■ AIM OF THE TASK:
Once you find the line with "Before and after one commit to mateoicalvo/7506, a" in the entries below, return exactly every line from it through the line with "Also changed, not shown: parts of 15".

■ EXERCISE INPUTS:
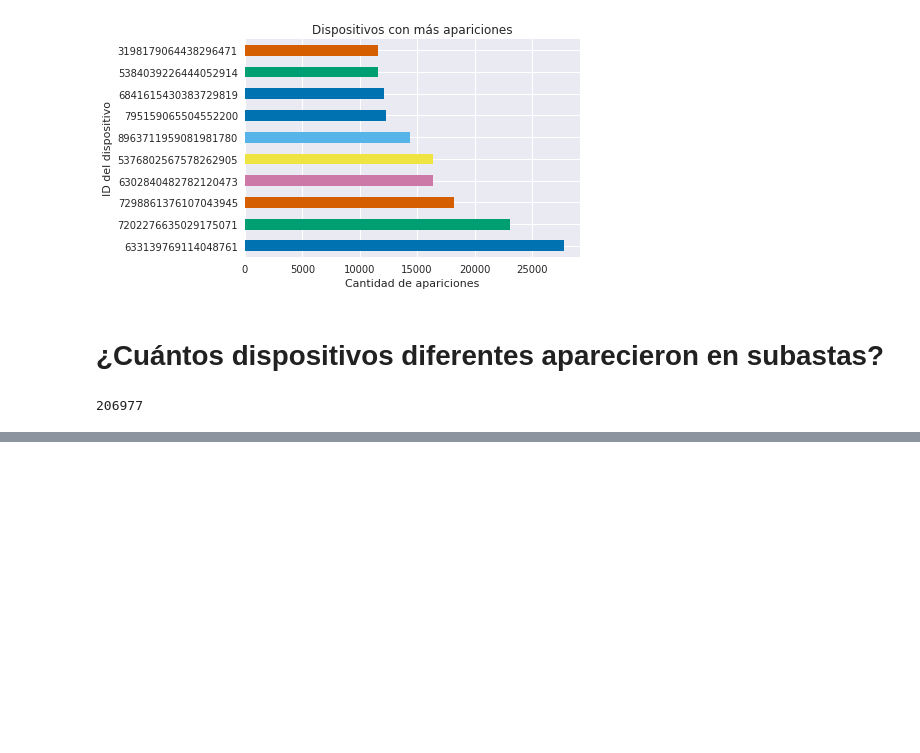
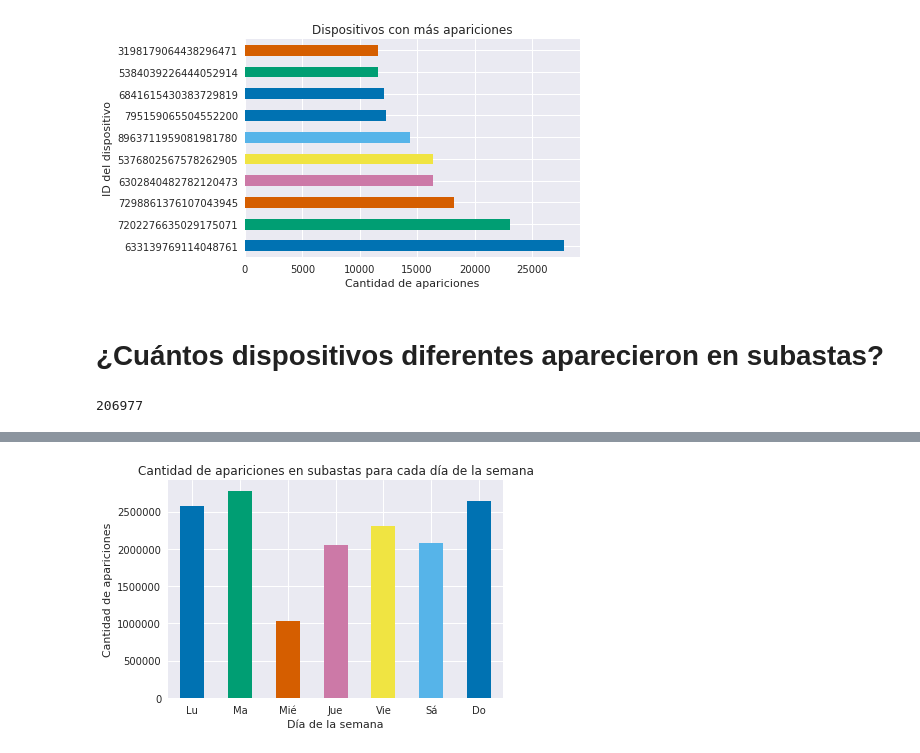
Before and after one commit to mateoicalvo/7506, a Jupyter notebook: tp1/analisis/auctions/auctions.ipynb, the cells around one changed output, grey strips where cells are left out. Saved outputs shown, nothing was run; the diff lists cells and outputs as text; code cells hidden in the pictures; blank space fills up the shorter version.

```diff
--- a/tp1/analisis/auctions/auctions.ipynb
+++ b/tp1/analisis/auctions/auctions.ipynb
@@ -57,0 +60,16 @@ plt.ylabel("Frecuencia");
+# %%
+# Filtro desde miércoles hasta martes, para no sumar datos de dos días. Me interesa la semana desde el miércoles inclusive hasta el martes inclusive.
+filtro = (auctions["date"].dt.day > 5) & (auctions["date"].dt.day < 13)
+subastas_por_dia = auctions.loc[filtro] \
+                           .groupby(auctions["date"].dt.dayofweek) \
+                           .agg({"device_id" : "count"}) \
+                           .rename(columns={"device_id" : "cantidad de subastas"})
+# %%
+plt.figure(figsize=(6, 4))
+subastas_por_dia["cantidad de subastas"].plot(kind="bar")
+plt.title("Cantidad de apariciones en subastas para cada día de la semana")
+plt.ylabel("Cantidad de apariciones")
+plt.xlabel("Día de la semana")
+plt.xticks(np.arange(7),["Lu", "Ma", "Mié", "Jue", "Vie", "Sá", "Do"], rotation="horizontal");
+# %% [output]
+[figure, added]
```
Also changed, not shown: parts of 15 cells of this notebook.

==

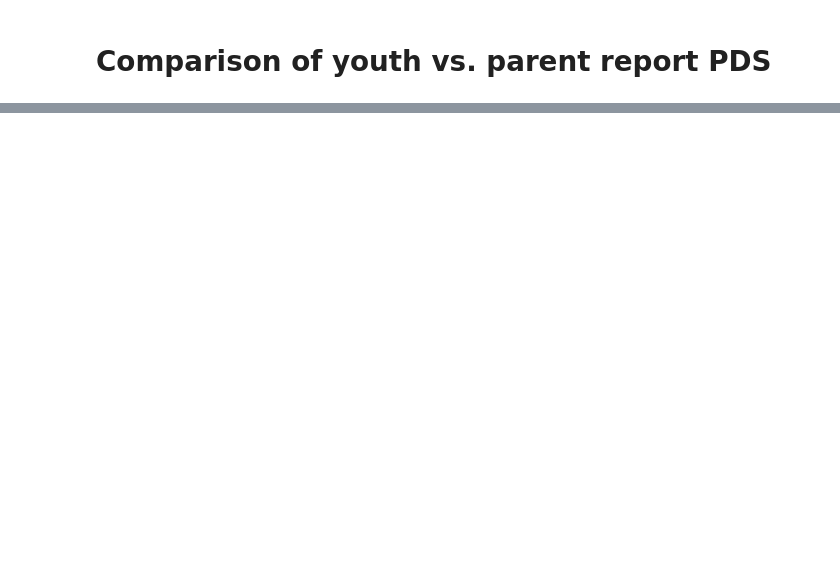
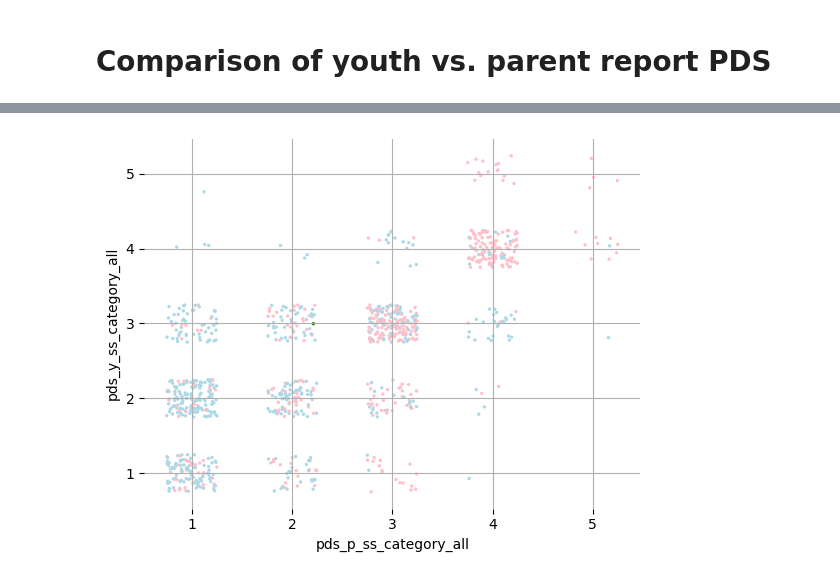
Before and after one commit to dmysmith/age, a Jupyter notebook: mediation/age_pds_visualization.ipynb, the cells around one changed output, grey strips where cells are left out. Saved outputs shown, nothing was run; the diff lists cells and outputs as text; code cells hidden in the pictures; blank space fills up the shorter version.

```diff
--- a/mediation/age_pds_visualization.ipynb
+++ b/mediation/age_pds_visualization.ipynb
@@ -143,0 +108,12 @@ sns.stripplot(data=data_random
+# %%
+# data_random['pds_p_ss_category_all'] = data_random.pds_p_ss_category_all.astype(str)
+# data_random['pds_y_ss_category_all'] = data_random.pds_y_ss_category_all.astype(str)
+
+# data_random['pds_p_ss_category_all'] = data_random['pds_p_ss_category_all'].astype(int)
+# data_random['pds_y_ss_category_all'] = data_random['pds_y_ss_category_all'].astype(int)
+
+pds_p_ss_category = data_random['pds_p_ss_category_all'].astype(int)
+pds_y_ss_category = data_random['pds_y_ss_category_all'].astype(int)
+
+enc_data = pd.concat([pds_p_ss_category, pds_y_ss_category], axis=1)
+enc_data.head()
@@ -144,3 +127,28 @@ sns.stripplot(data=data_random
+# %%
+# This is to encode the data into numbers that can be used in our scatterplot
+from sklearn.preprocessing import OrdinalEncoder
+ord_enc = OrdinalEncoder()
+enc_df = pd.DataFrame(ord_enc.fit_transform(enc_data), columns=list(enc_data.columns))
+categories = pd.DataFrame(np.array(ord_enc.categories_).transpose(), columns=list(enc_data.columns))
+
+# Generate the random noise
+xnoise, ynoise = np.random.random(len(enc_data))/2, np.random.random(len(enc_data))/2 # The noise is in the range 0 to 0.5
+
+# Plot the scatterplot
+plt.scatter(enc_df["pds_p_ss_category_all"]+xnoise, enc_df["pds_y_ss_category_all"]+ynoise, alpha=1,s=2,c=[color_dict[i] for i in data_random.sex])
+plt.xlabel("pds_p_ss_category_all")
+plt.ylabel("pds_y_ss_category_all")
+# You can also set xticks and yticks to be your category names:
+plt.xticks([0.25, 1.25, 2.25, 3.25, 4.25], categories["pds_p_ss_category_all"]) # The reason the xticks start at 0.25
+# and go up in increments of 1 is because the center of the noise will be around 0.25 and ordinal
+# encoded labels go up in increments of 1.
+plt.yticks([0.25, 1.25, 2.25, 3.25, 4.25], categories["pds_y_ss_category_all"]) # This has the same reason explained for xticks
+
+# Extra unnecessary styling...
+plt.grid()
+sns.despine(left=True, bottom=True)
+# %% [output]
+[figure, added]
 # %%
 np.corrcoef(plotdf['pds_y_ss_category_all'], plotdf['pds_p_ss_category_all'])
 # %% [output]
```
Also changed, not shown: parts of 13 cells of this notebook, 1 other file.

■ FINAL ANSWER:
Before and after one commit to mateoicalvo/7506, a Jupyter notebook: tp1/analisis/auctions/auctions.ipynb, the cells around one changed output, grey strips where cells are left out. Saved outputs shown, nothing was run; the diff lists cells and outputs as text; code cells hidden in the pictures; blank space fills up the shorter version.

```diff
--- a/tp1/analisis/auctions/auctions.ipynb
+++ b/tp1/analisis/auctions/auctions.ipynb
@@ -57,0 +60,16 @@ plt.ylabel("Frecuencia");
+# %%
+# Filtro desde miércoles hasta martes, para no sumar datos de dos días. Me interesa la semana desde el miércoles inclusive hasta el martes inclusive.
+filtro = (auctions["date"].dt.day > 5) & (auctions["date"].dt.day < 13)
+subastas_por_dia = auctions.loc[filtro] \
+                           .groupby(auctions["date"].dt.dayofweek) \
+                           .agg({"device_id" : "count"}) \
+                           .rename(columns={"device_id" : "cantidad de subastas"})
+# %%
+plt.figure(figsize=(6, 4))
+subastas_por_dia["cantidad de subastas"].plot(kind="bar")
+plt.title("Cantidad de apariciones en subastas para cada día de la semana")
+plt.ylabel("Cantidad de apariciones")
+plt.xlabel("Día de la semana")
+plt.xticks(np.arange(7),["Lu", "Ma", "Mié", "Jue", "Vie", "Sá", "Do"], rotation="horizontal");
+# %% [output]
+[figure, added]
```
Also changed, not shown: parts of 15 cells of this notebook.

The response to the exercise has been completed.